Both democratic representatives are known for their outspoken criticism of the Israeli government and its treatment of Palestinians. Both have long been advocates of the Boycott, Divestment and Sanctions (BDS) movement against Israeli occupation, demanding the country complies with international law - starting with lifting its illegal occupation of the West Bank and Gaza. The decision to block the Muslim congresswomen from entering Israel "on political grounds" was unfortunately bound to happen — because that's exactly what U.S. President Donald Trump wanted to happen.
Israel's decision came shortly after Trump said allowing the Muslim women into Israel "would show great weakness."
Trump continued his rant...
On Friday, Israel gave Tlaib the green light "to visit family"
After consulting Prime Minister Benjamin Netanyahu, Israeli Interior Minister Aryeh Deri issued a statement explaining that he decided to bar Tlaib and Omar entry because of "their boycott activities against Israel."
Both democratic representatives have since responded to the ban. Tlaib posted a heartwarming photo of her grandma and said the decision to ban her from visiting is the real "sign of weakness." The Palestinian-American democrat had planned to extend her visit in the West Bank to see relatives.

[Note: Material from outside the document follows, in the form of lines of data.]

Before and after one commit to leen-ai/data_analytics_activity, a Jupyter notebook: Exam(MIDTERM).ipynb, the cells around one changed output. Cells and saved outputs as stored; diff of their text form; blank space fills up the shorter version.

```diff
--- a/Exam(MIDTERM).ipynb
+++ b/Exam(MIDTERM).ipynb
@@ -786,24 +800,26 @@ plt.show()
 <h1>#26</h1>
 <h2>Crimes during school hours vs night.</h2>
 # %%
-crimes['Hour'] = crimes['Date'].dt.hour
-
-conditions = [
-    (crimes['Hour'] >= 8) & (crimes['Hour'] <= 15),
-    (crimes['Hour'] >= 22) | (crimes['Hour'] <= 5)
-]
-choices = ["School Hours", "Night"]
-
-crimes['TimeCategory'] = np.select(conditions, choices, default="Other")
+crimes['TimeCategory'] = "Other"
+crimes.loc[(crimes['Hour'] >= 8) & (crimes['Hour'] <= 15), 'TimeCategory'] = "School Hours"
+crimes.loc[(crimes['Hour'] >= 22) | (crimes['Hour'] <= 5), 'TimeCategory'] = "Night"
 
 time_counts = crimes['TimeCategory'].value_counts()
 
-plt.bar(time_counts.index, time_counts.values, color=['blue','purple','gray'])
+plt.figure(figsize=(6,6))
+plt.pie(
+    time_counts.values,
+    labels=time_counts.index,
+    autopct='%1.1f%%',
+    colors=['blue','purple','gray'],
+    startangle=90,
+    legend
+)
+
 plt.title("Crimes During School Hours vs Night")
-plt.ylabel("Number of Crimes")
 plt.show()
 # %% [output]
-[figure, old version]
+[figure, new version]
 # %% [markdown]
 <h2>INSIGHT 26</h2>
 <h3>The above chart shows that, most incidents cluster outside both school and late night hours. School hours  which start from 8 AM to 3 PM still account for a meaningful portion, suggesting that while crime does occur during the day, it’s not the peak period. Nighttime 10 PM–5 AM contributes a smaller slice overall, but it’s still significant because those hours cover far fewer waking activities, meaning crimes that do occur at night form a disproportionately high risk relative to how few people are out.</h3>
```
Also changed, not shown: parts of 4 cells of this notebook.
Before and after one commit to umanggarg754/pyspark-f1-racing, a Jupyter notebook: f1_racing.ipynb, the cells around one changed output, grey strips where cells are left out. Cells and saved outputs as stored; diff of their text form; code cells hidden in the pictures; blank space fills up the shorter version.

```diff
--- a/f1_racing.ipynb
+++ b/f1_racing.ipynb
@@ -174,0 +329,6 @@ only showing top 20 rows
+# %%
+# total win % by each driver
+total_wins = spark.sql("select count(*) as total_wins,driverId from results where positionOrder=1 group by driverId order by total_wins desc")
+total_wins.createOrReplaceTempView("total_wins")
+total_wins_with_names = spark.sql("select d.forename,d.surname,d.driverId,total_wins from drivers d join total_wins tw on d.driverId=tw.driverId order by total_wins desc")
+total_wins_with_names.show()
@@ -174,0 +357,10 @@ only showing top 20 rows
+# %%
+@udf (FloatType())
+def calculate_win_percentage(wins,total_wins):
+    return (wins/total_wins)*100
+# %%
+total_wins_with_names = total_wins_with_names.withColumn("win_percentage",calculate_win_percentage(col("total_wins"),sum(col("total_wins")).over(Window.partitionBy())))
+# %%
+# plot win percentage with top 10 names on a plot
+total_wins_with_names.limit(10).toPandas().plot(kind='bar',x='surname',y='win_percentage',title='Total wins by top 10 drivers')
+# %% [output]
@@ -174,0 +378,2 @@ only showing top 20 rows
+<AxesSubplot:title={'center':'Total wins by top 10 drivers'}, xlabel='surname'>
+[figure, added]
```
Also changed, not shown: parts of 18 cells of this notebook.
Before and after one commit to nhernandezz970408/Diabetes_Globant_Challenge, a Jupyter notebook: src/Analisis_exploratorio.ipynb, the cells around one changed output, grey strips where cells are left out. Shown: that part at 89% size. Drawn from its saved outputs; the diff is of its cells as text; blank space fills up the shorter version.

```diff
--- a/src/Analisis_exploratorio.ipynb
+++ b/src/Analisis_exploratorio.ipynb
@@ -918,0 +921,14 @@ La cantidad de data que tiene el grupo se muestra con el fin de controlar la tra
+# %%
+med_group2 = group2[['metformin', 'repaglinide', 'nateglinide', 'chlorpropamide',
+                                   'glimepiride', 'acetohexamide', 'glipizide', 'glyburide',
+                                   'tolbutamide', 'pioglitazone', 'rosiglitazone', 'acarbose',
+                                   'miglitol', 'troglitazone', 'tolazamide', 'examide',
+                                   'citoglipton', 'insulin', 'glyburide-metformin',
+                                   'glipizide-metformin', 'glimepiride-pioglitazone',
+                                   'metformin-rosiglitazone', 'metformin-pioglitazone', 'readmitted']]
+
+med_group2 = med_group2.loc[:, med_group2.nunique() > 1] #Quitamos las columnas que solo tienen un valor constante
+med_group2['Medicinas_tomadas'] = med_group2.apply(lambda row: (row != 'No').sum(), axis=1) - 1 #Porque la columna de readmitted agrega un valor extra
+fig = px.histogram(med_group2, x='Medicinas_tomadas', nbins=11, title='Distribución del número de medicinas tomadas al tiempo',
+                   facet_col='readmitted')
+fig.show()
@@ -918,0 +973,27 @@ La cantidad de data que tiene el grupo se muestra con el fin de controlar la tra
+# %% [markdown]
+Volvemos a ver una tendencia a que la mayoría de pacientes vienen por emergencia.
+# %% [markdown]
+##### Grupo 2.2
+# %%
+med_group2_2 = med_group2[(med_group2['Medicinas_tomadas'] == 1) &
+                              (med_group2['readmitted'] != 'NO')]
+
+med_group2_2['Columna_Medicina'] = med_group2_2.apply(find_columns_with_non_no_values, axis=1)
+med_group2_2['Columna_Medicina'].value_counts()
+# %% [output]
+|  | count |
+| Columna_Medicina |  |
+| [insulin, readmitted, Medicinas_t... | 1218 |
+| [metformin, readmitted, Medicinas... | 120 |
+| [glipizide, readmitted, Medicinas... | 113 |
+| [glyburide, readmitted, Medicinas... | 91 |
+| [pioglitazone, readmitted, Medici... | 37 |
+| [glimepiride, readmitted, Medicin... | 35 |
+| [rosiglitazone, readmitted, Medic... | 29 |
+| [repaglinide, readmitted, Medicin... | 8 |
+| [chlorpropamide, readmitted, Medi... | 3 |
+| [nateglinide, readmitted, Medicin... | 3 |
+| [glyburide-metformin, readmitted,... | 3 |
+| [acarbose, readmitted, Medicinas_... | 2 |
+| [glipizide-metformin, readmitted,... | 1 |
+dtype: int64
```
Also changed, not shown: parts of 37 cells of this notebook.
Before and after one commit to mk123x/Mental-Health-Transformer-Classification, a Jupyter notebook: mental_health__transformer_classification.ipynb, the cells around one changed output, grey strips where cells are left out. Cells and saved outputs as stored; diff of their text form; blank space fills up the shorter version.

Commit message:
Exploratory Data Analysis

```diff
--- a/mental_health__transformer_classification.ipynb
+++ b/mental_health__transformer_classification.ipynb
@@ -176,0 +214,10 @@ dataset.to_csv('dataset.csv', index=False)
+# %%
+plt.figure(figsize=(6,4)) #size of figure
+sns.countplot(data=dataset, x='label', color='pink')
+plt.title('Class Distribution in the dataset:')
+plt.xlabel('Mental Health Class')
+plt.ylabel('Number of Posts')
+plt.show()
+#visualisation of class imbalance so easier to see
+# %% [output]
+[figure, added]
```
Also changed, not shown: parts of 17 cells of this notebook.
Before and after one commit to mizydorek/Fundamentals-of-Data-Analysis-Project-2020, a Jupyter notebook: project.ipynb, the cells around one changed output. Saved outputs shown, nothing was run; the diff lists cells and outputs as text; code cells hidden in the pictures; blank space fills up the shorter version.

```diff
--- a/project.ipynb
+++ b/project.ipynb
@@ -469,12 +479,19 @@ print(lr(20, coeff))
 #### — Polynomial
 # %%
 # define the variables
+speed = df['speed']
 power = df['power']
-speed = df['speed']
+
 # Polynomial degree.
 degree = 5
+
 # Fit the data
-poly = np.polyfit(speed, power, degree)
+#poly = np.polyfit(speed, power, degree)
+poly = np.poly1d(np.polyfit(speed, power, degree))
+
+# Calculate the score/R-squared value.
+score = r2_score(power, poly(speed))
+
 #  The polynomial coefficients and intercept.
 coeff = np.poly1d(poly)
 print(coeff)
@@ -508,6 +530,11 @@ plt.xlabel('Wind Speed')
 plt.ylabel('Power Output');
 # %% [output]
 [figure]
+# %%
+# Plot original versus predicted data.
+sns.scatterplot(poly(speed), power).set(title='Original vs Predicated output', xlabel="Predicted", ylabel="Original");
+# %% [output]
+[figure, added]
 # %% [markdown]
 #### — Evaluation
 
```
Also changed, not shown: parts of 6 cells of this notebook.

Following the decision to block her entry, Tlaib sent a letter to Israel's Ministry of Interior, in an attempt to be granted permission "to visit relatives, and specifically my grandmother, who is in her 90s," according to The Guardian. Tlaib also noted that she "will respect any restrictions and will not promote boycotts against Israel during my visit."
Tlaib, who is representing Michigan, was born to Palestinian immigrant parents and still has family in the Palestinian territories. To access the village of Beit Ur al-Fauqa in the occupied West Bank, where her grandmother and other relatives reside, she would need to pass through Israeli security.
Tlaib's uncle called Israel's decision "an unjust racist decision," according to Al Jazeera.
"Rashida is not carrying a weapon and directing it against Israel, she is coming to visit her family, her country, her people, it is her right to visit her country and her family," he said.
Omar said Israel is implementing "Trump's Muslim ban"
In a statement on the matter, Omar reiterated that it is her job - as a member of the House Committee on Foreign Affairs - to conduct "oversight of foreign aid from the United States of America and to legislate on human rights practices around the world."
"The irony of the 'only democracy' in the Middle East making such a decision is that it is both an insult to democratic values and a chilling response to a visit by government officials from an allied nation," Omar added.
Several U.S. politicians have since spoken out against Israel's decision.
"Israel's denial of entry to Congresswomen Tlaib and Omar is a sign of weakness, and beneath the dignity of the great State of Israel," House Speaker Nancy Pelosi of California wrote in a tweet.
"The President's statements about the Congresswomen are a sign of ignorance and disrespect, and beneath the dignity of the Office of the President."